Denver has had flings with past Nuggets teams, from David Thompson's ABA refugees in the '70s to Dikembe Mutombo's surprise conference finalists in 1994. Thanks to Melo, local hoops fans are finally falling in love. With the help of veteran sidekick Chauncey Billups, Anthony has elevated his team to elite status—making Nuggets games the most coveted ticket this side of Invesco Field—while becoming what some now call the most complete offensive force in the NBA. Still only 25 years old, Anthony is beginning to make Denver sports fans almost as passionate about hoops as they are about football.
CEO/President, Sage Hospitality
For the past 25 years, Isenberg and Sage cofounder Zack Neumeyer have presided over Sage's expanding hotel empire, which now controls almost 50 properties in more than 20 states, including Denver's Curtis, Oxford, and JW Marriott (which has a Second Home bar/restaurant that has become a late-night hotspot to watch cougars hunt players). Isenberg serves on the board of such prominent Front Range organizations as the Downtown Denver Partnership, the Denver Metro Convention and Visitors Bureau, and the Children's Hospital Foundation—and is one of the Colorado Concern(ed). As the economy recovers, look for Isenberg to buy and manage distressed properties, particularly in and around downtown Denver, which will broaden his already considerable influence, both in his businesses and in his philanthropy.
Attorney, Medical Marijuana Advocate
No local story has grabbed more recent headlines than medical marijuana, and Corry—a libertarian Republican—is at the center. He's the go-to lawyer for medical marijuana supporters, representing dozens of dispensaries around the state and regularly squaring off against Colorado Attorney General John Suthers and others. With taxation guidelines now being established, medical marijuana could become one of Colorado's most prominent—wait for it—growth industries in an otherwise stagnant economy, and the always-quotable Corry will be leading the charge.
Superintendent, Denver Public Schools
Boasberg, the man charged with carrying on the reforms of his former boss, Michael Bennet, stumbled out of the gate when his candidates for the DPS Board of Education failed at the polls in November. The winners, supported by the teachers' union, aren't fans of the charter schools that Boasberg and Bennet have pushed. And the fact that the new board met at the pricey Broadmoor Hotel for a team-building "therapy session" on the taxpayers' dime was not an auspicious start. Still, many politicos have faith that he'll be able to sway the new union-backed board with logic—and numbers—that show the reforms are working. "Boasberg is on the right side of the issues," says one politician. "He has the power to lead the district that leads the state, and the ability to get reforms done."

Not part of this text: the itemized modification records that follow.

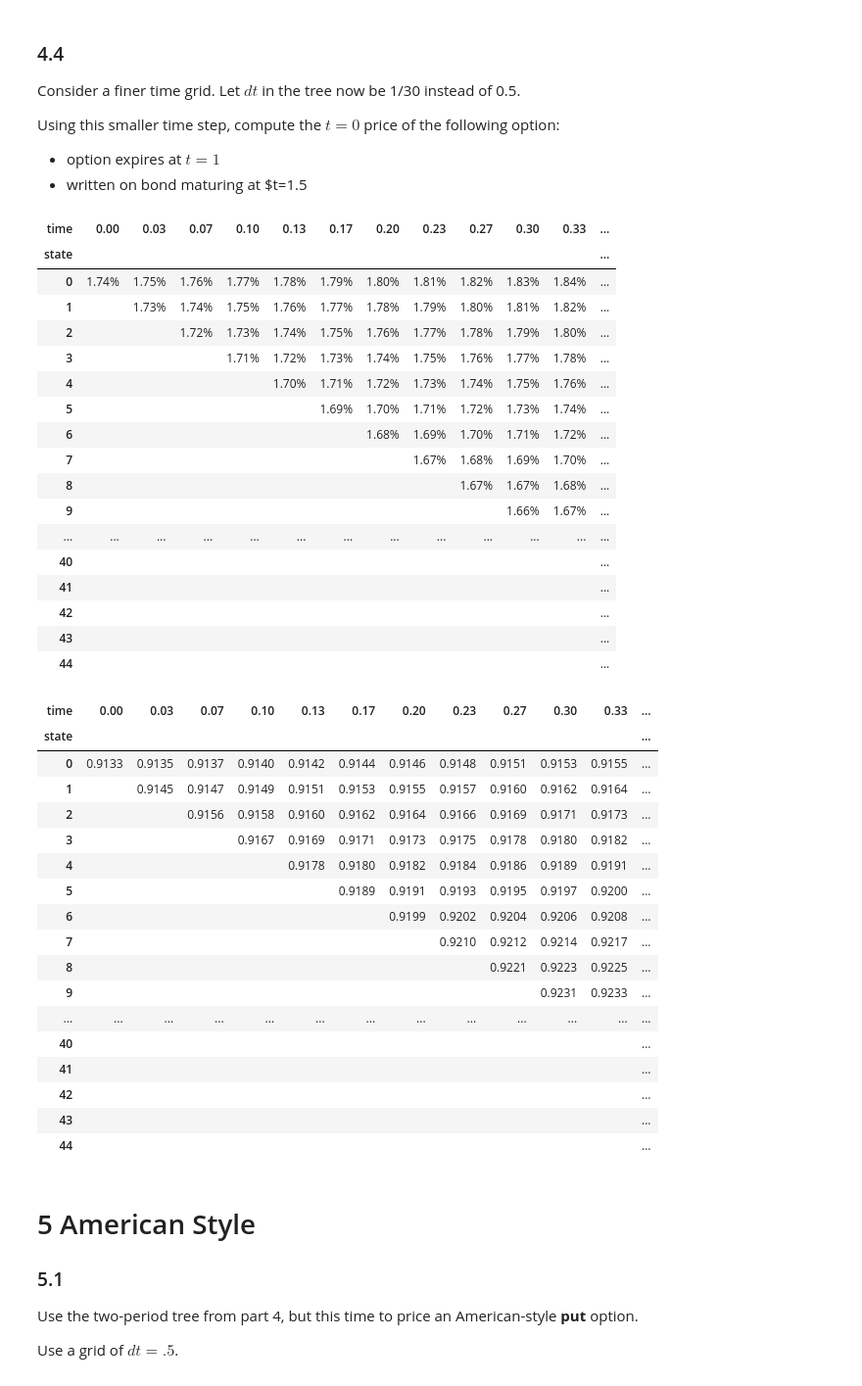
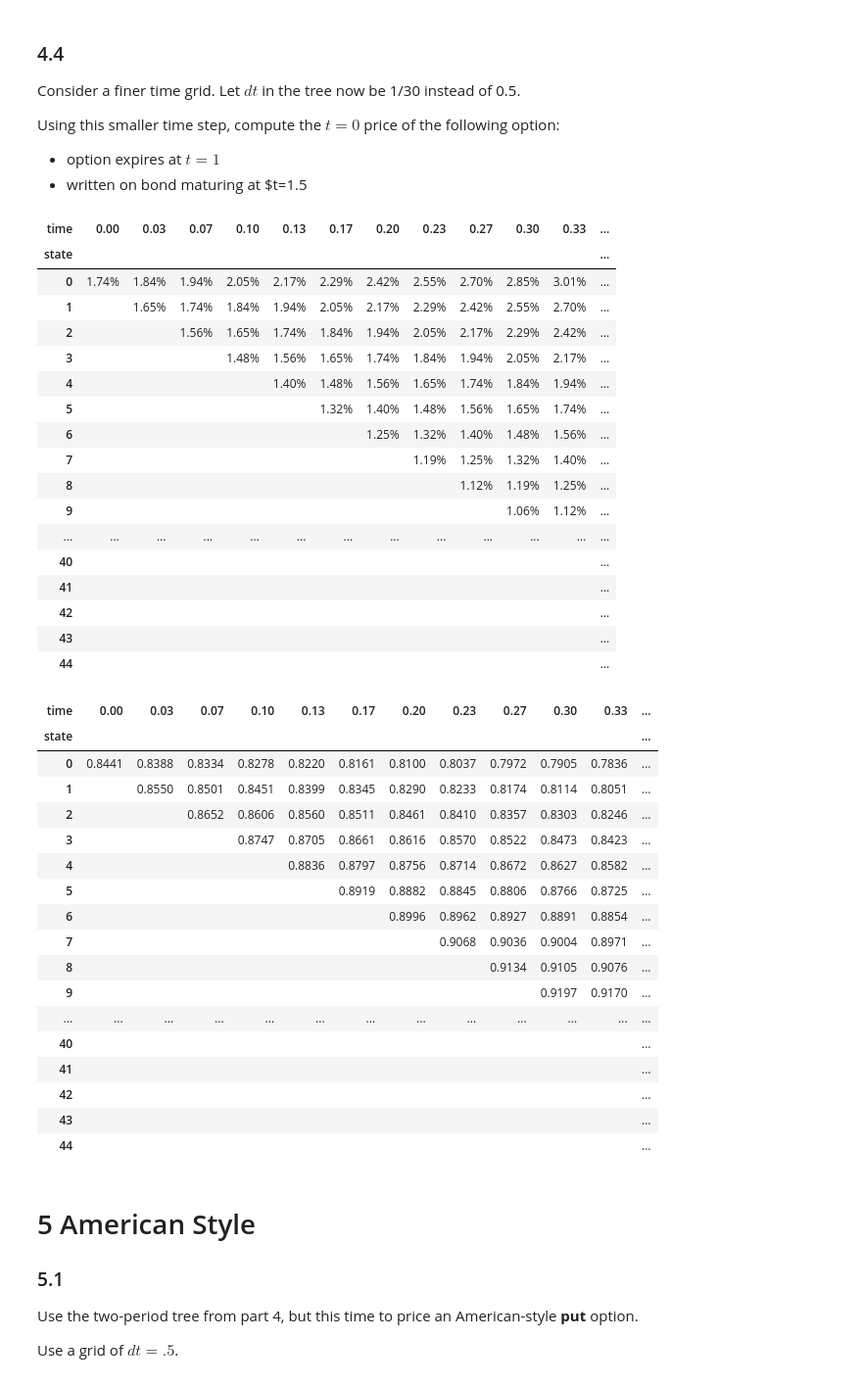
Before and after one commit to nicklewis-16/finm-fiderivs-2024, a Jupyter notebook: homework/Homework 1.ipynb, the cells around one changed output. Shown at 98% size. Drawn from its saved outputs; the diff is of its cells as text; code cells hidden in the pictures.

```diff
--- a/homework/Homework 1.ipynb
+++ b/homework/Homework 1.ipynb
@@ -578,33 +578,33 @@ Using this smaller time step, compute the $t=0$ price of the following option:
 # %%
 dt = 1/30
 TMAT = 1.5
 #Assuming annualized 3% volatility from last years notes
-sigma = .03
+sigma = .3
 up = np.exp(sigma*np.sqrt(dt))
 down = np.exp(-sigma*np.sqrt(dt))
 
 ratetree_dense = construct_rate_tree(dt, TMAT-dt)
 ratetree_dense.loc[0,0] = rate_tree.loc[0,0]
 
 for tsteps in range(ratetree_dense.shape[1]-1):
     ratetree_dense.iloc[:,tsteps+1] = ratetree_dense.iloc[:,tsteps] * up
     ratetree_dense.iloc[tsteps+1,tsteps+1] = ratetree_dense.iloc[tsteps,tsteps] * down
 
 
 format_bintree(ratetree_dense,style='{:.2%}')
 # %% [output]
 | time | 0.00 | 0.03 | 0.07 | 0.10 | 0.13 | 0.17 | 0.20 | 0.23 | 0.27 | 0.30 | 0.33 | ... |
 | state |  |  |  |  |  |  |  |  |  |  |  | ... |
-| 0 | 1.74% | 1.75% | 1.76% | 1.77% | 1.78% | 1.79% | 1.80% | 1.81% | 1.82% | 1.83% | 1.84% | ... |
-| 1 |  | 1.73% | 1.74% | 1.75% | 1.76% | 1.77% | 1.78% | 1.79% | 1.80% | 1.81% | 1.82% | ... |
-| 2 |  |  | 1.72% | 1.73% | 1.74% | 1.75% | 1.76% | 1.77% | 1.78% | 1.79% | 1.80% | ... |
-| 3 |  |  |  | 1.71% | 1.72% | 1.73% | 1.74% | 1.75% | 1.76% | 1.77% | 1.78% | ... |
-| 4 |  |  |  |  | 1.70% | 1.71% | 1.72% | 1.73% | 1.74% | 1.75% | 1.76% | ... |
-| 5 |  |  |  |  |  | 1.69% | 1.70% | 1.71% | 1.72% | 1.73% | 1.74% | ... |
-| 6 |  |  |  |  |  |  | 1.68% | 1.69% | 1.70% | 1.71% | 1.72% | ... |
-| 7 |  |  |  |  |  |  |  | 1.67% | 1.68% | 1.69% | 1.70% | ... |
-| 8 |  |  |  |  |  |  |  |  | 1.67% | 1.67% | 1.68% | ... |
-| 9 |  |  |  |  |  |  |  |  |  | 1.66% | 1.67% | ... |
+| 0 | 1.74% | 1.84% | 1.94% | 2.05% | 2.17% | 2.29% | 2.42% | 2.55% | 2.70% | 2.85% | 3.01% | ... |
+| 1 |  | 1.65% | 1.74% | 1.84% | 1.94% | 2.05% | 2.17% | 2.29% | 2.42% | 2.55% | 2.70% | ... |
+| 2 |  |  | 1.56% | 1.65% | 1.74% | 1.84% | 1.94% | 2.05% | 2.17% | 2.29% | 2.42% | ... |
+| 3 |  |  |  | 1.48% | 1.56% | 1.65% | 1.74% | 1.84% | 1.94% | 2.05% | 2.17% | ... |
+| 4 |  |  |  |  | 1.40% | 1.48% | 1.56% | 1.65% | 1.74% | 1.84% | 1.94% | ... |
+| 5 |  |  |  |  |  | 1.32% | 1.40% | 1.48% | 1.56% | 1.65% | 1.74% | ... |
+| 6 |  |  |  |  |  |  | 1.25% | 1.32% | 1.40% | 1.48% | 1.56% | ... |
+| 7 |  |  |  |  |  |  |  | 1.19% | 1.25% | 1.32% | 1.40% | ... |
+| 8 |  |  |  |  |  |  |  |  | 1.12% | 1.19% | 1.25% | ... |
+| 9 |  |  |  |  |  |  |  |  |  | 1.06% | 1.12% | ... |
 | ... | ... | ... | ... | ... | ... | ... | ... | ... | ... | ... | ... | ... |
 | 40 |  |  |  |  |  |  |  |  |  |  |  | ... |
 | 41 |  |  |  |  |  |  |  |  |  |  |  | ... |
@@ -623,16 +623,16 @@ format_bintree(call_derivtree_dense, style='{:.4f}')
 # %% [output]
 | time | 0.00 | 0.03 | 0.07 | 0.10 | 0.13 | 0.17 | 0.20 | 0.23 | 0.27 | 0.30 | 0.33 | ... |
 | state |  |  |  |  |  |  |  |  |  |  |  | ... |
-| 0 | 0.9133 | 0.9135 | 0.9137 | 0.9140 | 0.9142 | 0.9144 | 0.9146 | 0.9148 | 0.9151 | 0.9153 | 0.9155 | ... |
-| 1 |  | 0.9145 | 0.9147 | 0.9149 | 0.9151 | 0.9153 | 0.9155 | 0.9157 | 0.9160 | 0.9162 | 0.9164 | ... |
-| 2 |  |  | 0.9156 | 0.9158 | 0.9160 | 0.9162 | 0.9164 | 0.9166 | 0.9169 | 0.9171 | 0.9173 | ... |
-| 3 |  |  |  | 0.9167 | 0.9169 | 0.9171 | 0.9173 | 0.9175 | 0.9178 | 0.9180 | 0.9182 | ... |
-| 4 |  |  |  |  | 0.9178 | 0.9180 | 0.9182 | 0.9184 | 0.9186 | 0.9189 | 0.9191 | ... |
-| 5 |  |  |  |  |  | 0.9189 | 0.9191 | 0.9193 | 0.9195 | 0.9197 | 0.9200 | ... |
-| 6 |  |  |  |  |  |  | 0.9199 | 0.9202 | 0.9204 | 0.9206 | 0.9208 | ... |
-| 7 |  |  |  |  |  |  |  | 0.9210 | 0.9212 | 0.9214 | 0.9217 | ... |
-| 8 |  |  |  |  |  |  |  |  | 0.9221 | 0.9223 | 0.9225 | ... |
-| 9 |  |  |  |  |  |  |  |  |  | 0.9231 | 0.9233 | ... |
+| 0 | 0.8441 | 0.8388 | 0.8334 | 0.8278 | 0.8220 | 0.8161 | 0.8100 | 0.8037 | 0.7972 | 0.7905 | 0.7836 | ... |
+| 1 |  | 0.8550 | 0.8501 | 0.8451 | 0.8399 | 0.8345 | 0.8290 | 0.8233 | 0.8174 | 0.8114 | 0.8051 | ... |
+| 2 |  |  | 0.8652 | 0.8606 | 0.8560 | 0.8511 | 0.8461 | 0.8410 | 0.8357 | 0.8303 | 0.8246 | ... |
+| 3 |  |  |  | 0.8747 | 0.8705 | 0.8661 | 0.8616 | 0.8570 | 0.8522 | 0.8473 | 0.8423 | ... |
+| 4 |  |  |  |  | 0.8836 | 0.8797 | 0.8756 | 0.8714 | 0.8672 | 0.8627 | 0.8582 | ... |
+| 5 |  |  |  |  |  | 0.8919 | 0.8882 | 0.8845 | 0.8806 | 0.8766 | 0.8725 | ... |
+| 6 |  |  |  |  |  |  | 0.8996 | 0.8962 | 0.8927 | 0.8891 | 0.8854 | ... |
+| 7 |  |  |  |  |  |  |  | 0.9068 | 0.9036 | 0.9004 | 0.8971 | ... |
+| 8 |  |  |  |  |  |  |  |  | 0.9134 | 0.9105 | 0.9076 | ... |
+| 9 |  |  |  |  |  |  |  |  |  | 0.9197 | 0.9170 | ... |
 | ... | ... | ... | ... | ... | ... | ... | ... | ... | ... | ... | ... | ... |
 | 40 |  |  |  |  |  |  |  |  |  |  |  | ... |
 | 41 |  |  |  |  |  |  |  |  |  |  |  | ... |
```
Also changed, not shown: parts of 3 cells of this notebook.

Partner, Hogan & Hartson
Trimpa is the firm's point man in and around the Legislature. Before the election last year, Trimpa negotiated with unions and the business community to make sure that four anti-business ballot measures—ones that unions had put forward after a tiff—would be torpedoed. Trimpa advises multimillionaire Tim Gill, investing Gill's millions in advancing gay-rights causes and supportive candidates at the ballot box.
Chancellor, Colorado State University
During his decade-long run as the head of the Denver Metro Chamber of Commerce, Blake was a voice of moderation in the business community, moving the tax-reluctant group to help support both FasTracks and Referendum C. Still, it was a bit of a surprise that Governor Ritter would appoint the Republican Blake to helm CSU, placing two Republicans in charge of Colorado's higher-education system (along with CU president Bruce Benson). Blake's selection speaks to his clout on both sides of the aisle.
CEO/Chairman, Venoco Inc.
The Denver native and Colorado School of Mines graduate moved his California-based oil and gas company—from which he was once ousted, only to return, Steve Jobs-like—back to his hometown in 2005. Since then, he's become a major player in philanthropy. After Venoco had a $212 million IPO in 2006, Marquez donated $50 million to set up the Denver Scholarship Fund, which matches college scholarships for graduating Denver high school students.